“Inherent to the structure of these coactivators is a clock,” he said. “But the clock needs to be set off.” In studies of breast cancer cells, O’Malley and his colleagues showed how the clock works. Using steroid receptor coactivator-3 (SRC-3), they demonstrated that activation requires addition of a phosphate molecule to the protein at one spot and addition of an ubiquitin molecule at another point. Each time the message of the gene is transcribed into a protein, another ubiquitin molecule is chained on. Five ubiquitins in the chain and the protein is automatically destroyed.
“It’s built-in self destruction,” said O’Malley. “It prevents you from activating a potent factor in the cells that just keeps the clock running and the gene continuing to be expressed.” In that scenario, the result could be cancer, too much growth or an abnormal function.
“It means there’s a fixed length of time that the molecule can work. When it’s activated, it’s already preprogrammed to be destroyed. The clock’s running and each time an ubiquitin is added, it is another tick of the clock.” When the clock system fails, problems result.
“If you can’t start the clock, you can’t stop the clock. If you stop the clock before you should or if it is running too slow or too fast, it causes problems in the cells,” he said.
Others who took part in this work included Drs. Ray-Chang Wu, Qin Feng and David M. Lonard, all of BCM’s department of molecular and cellular biology.
Funding for this research came from the Welch Foundation and the National Institute of Child Health and Human Development and the Nuclear Receptor Signaling Atlas of the National Institute of Diabetes and Digestive and Kidney Diseases.

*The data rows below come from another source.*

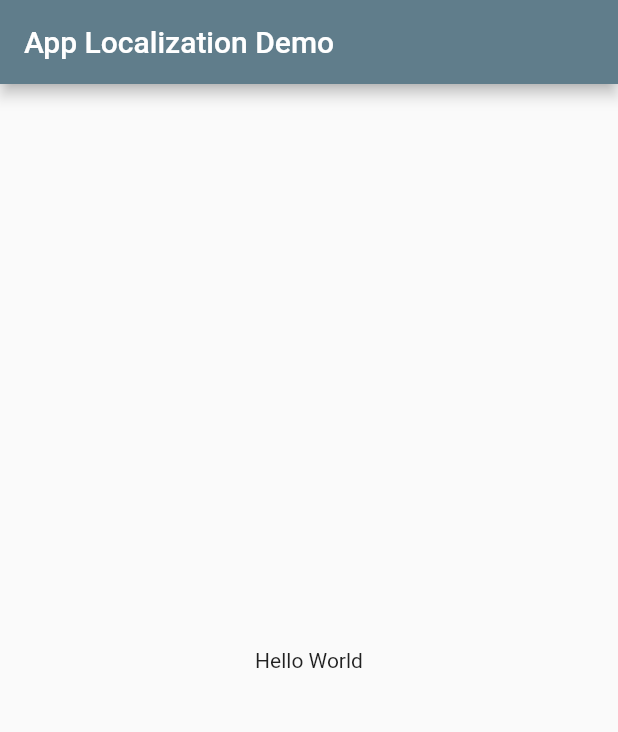
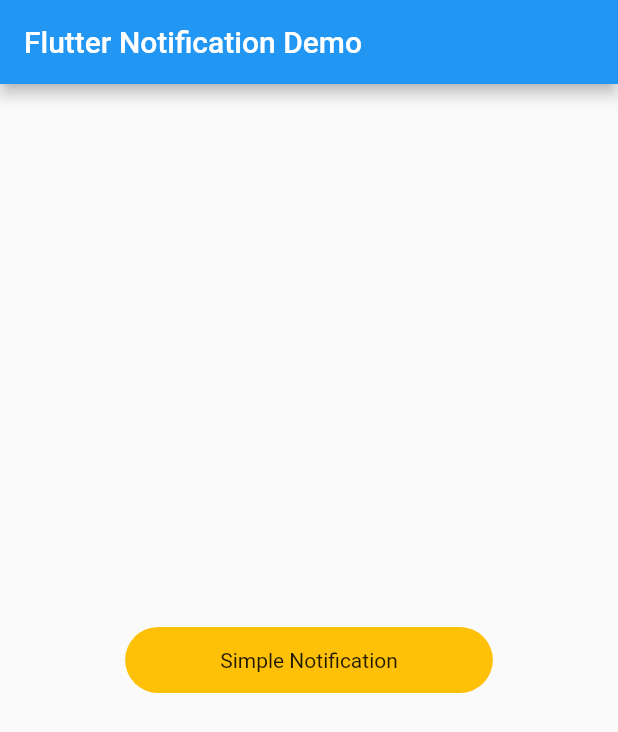
Before and after one commit to bhargav-dobariya/Flutter-Training2, a Flutter app: the screen it shows after launch, on a phone screen of 412 x 824 dp. Shown: the top 732 px of the screen. Run offline on Flutter 3.47's test engine with Material 2 defaults, Android fonts, the phone set to English and light mode, and no system bars; our stand-ins replace flutter_local_notifications.

Commit message:
Implemented Flutter Local Notification

```diff
--- a/l10n.yaml
+++ /dev/null
@@ -1,3 +0,0 @@
-arb-dir: lib/l10n
-template-arb-file: app_en.arb
-output-localization-file: app_localizations.dart
--- a/lib/Screens/home_screen.dart
+++ b/lib/Screens/home_screen.dart
@@ -1,5 +1,6 @@
+import 'package:alert_dialog/main.dart';
 import 'package:flutter/material.dart';
-import 'package:flutter_gen/gen_l10n/app_localizations.dart';
+import 'package:flutter_local_notifications/flutter_local_notifications.dart';
 
 class HomeScreen extends StatefulWidget {
   const HomeScreen({Key? key}) : super(key: key);
@@ -9,19 +10,61 @@ class HomeScreen extends StatefulWidget {
 }
 
 class _HomeScreenState extends State<HomeScreen> {
+  int _counter = 0;
+  @override
+  void initState() {
+    // TODO: implement initState
+    super.initState();
+  }
+
+  void showNotification() {
+    setState(() {
+      _counter++;
+    });
+    flutterLocalNotificationsPlugin.show(
+        89,
+        "Testing $_counter",
+        "How you doing?",
+        NotificationDetails(
+            android: AndroidNotificationDetails(channel.id, channel.name,
+                importance: Importance.high,
+                color: Colors.blue,
+                playSound: true,
+                icon: '@mipmap/ic_launcher')));
+  }
+
   @override
   Widget build(BuildContext context) {
     return Scaffold(
         appBar: AppBar(
-          title: const Text("App Localization Demo"),
+          title: const Text("Flutter Notification Demo"),
         ),
-        body: Padding(
-          padding: const EdgeInsets.all(10.0),
-          child: Center(
-            child: Container(
-              child: Text(AppLocalizations.of(context)!.homePageText),
-            ),
-          ),
+        body: Column(
+          mainAxisAlignment: MainAxisAlignment.center,
+          children: [
+            GestureDetector(
+                child: buildUi(),
+                onTap: () {
+                  showNotification();
+                })
+          ],
         ));
   }
+
+  Widget buildUi() {
+    return Center(
+      child: Container(
+          margin: EdgeInsets.symmetric(
+              vertical: MediaQuery.of(context).size.height / 12.98),
+          width: MediaQuery.of(context).size.width / 1.68,
+          height: MediaQuery.of(context).size.height / 18.75,
+          decoration: const BoxDecoration(
+              color: Colors.amber,
+              borderRadius: BorderRadius.all(Radius.circular(50))),
+          alignment: Alignment.center,
+          child: const Text("Simple Notification")),
+    );
+  }
+
+  // Future notificationSelected(String payload) async {}
 }
--- a/lib/l10n/app_en.arb
+++ /dev/null
@@ -1,3 +0,0 @@
-{
- "homePageText" : "Hello World"
-}
--- a/lib/l10n/app_gu.arb
+++ /dev/null
@@ -1,3 +0,0 @@
-{
- "homePageText" : "હેલો વિશ્વ"
-}
--- a/lib/main.dart
+++ b/lib/main.dart
@@ -1,22 +1,34 @@
-import 'package:alert_dialog/Screens/home_screen.dart';
+import 'package:alert_dialog/screens/home_screen.dart';
 import 'package:flutter/material.dart';
-import 'package:flutter_gen/gen_l10n/app_localizations.dart';
+import 'package:flutter_local_notifications/flutter_local_notifications.dart';
 
-void main() {
+const AndroidNotificationChannel channel = AndroidNotificationChannel(
+    'high_imp', 'High notify',
+    importance: Importance.max);
+
+final FlutterLocalNotificationsPlugin flutterLocalNotificationsPlugin =
+    FlutterLocalNotificationsPlugin();
+
+void main() async {
+  WidgetsFlutterBinding.ensureInitialized();
+
+  await flutterLocalNotificationsPlugin
+      .resolvePlatformSpecificImplementation<
+          AndroidFlutterLocalNotificationsPlugin>()
+      ?.createNotificationChannel(channel);
+
   runApp(const MyApp());
 }
 
 class MyApp extends StatelessWidget {
   const MyApp({Key? key}) : super(key: key);
-
   @override
   Widget build(BuildContext context) {
     return MaterialApp(
-      localizationsDelegates: AppLocalizations.localizationsDelegates,
-      supportedLocales: AppLocalizations.supportedLocales,
-      debugShowCheckedModeBanner: false,
-      theme: ThemeData(primarySwatch: Colors.blueGrey),
-      home: const HomeScreen(),
-    );
+        title: 'Flutter Demo',
+        theme: ThemeData(
+          primarySwatch: Colors.blue,
+        ),
+        home: const HomeScreen());
   }
 }
--- a/pubspec.yaml
+++ b/pubspec.yaml
@@ -33,6 +33,7 @@ dependencies:
     sdk: flutter
   intl: ^0.17.0
   http: ^0.13.4
+  flutter_local_notifications: ^9.6.0
 
 
   # The following adds the Cupertino Icons font to your application.
```
Also changed, not shown: pubspec.lock.
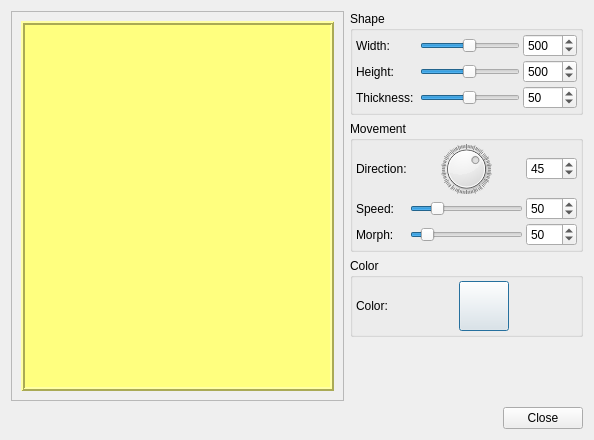
Qt form DMHelper/src/layereffectsettings.ui (MMetze/DMHelper) before a commit.
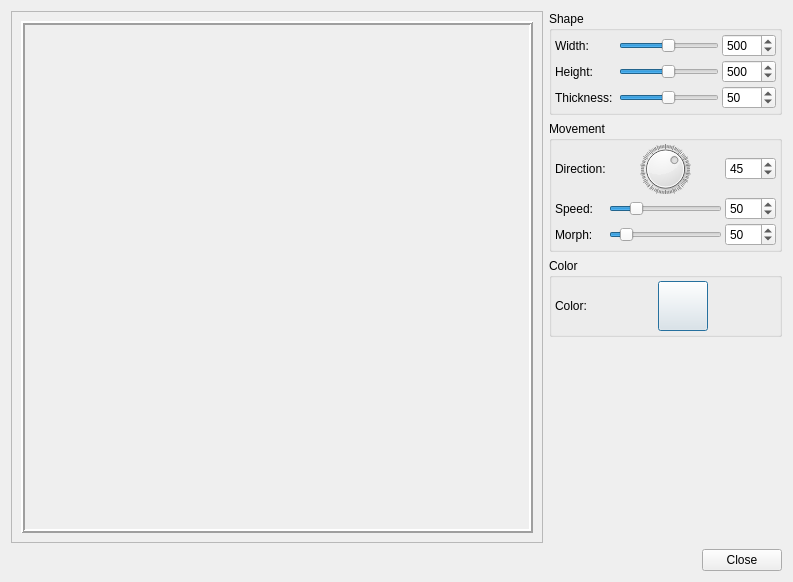
The same form after that commit. Icons and pictures are not drawn. Custom widgets are drawn as their Qt base class.

Diff of the .ui file:
```diff
--- a/DMHelper/src/layereffectsettings.ui
+++ b/DMHelper/src/layereffectsettings.ui
@@ -6,8 +6,8 @@
    <rect>
     <x>0</x>
     <y>0</y>
-    <width>594</width>
-    <height>440</height>
+    <width>788</width>
+    <height>582</height>
    </rect>
   </property>
   <property name="windowTitle">
@@ -39,12 +39,15 @@
             <verstretch>0</verstretch>
            </sizepolicy>
           </property>
+          <property name="minimumSize">
+           <size>
+            <width>512</width>
+            <height>512</height>
+           </size>
+          </property>
           <property name="autoFillBackground">
            <bool>true</bool>
           </property>
-          <property name="styleSheet">
-           <string notr="true">background-color: rgb(255, 255, 127);</string>
-          </property>
           <property name="frameShape">
            <enum>QFrame::Box</enum>
           </property>
```
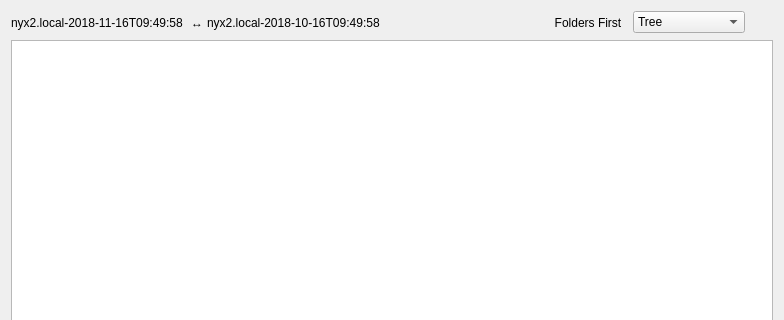
Qt form src/vorta/assets/UI/diffresult.ui (borgbase/vorta) before a commit; both pictures show x 0 to 784 and y 0 to 320 of the 784 by 565 pixel window.
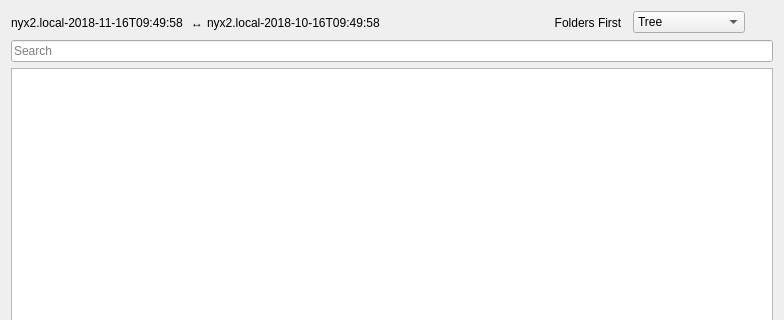
The same form after that commit.

Commit message: Initial Search box

Patch:
```diff
--- a/src/vorta/assets/UI/diffresult.ui
+++ b/src/vorta/assets/UI/diffresult.ui
@@ -115,6 +115,30 @@
      </item>
     </layout>
    </item>
+
+    <item>
+    <layout class="QHBoxLayout" name="horizontalLayout_2">
+     <property name="spacing">
+      <number>4</number>
+     </property>
+     <property name="topMargin">
+      <number>0</number>
+     </property>
+     <item>
+
+      <widget class="QLineEdit" name="searchWidget">
+       <property name="toolTip">
+        <string>Search</string>
+       </property>
+       <property name="placeholderText">
+        <string>Search</string>
+       </property>
+      </widget>
+
+     </item>
+     </layout>
+    </item>
+
    <item>
     <widget class="QTreeView" name="treeView"/>
    </item>
```
The commit also changes 2 other files.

Note: This story has been adapted from a news release issued by Baylor College of Medicine.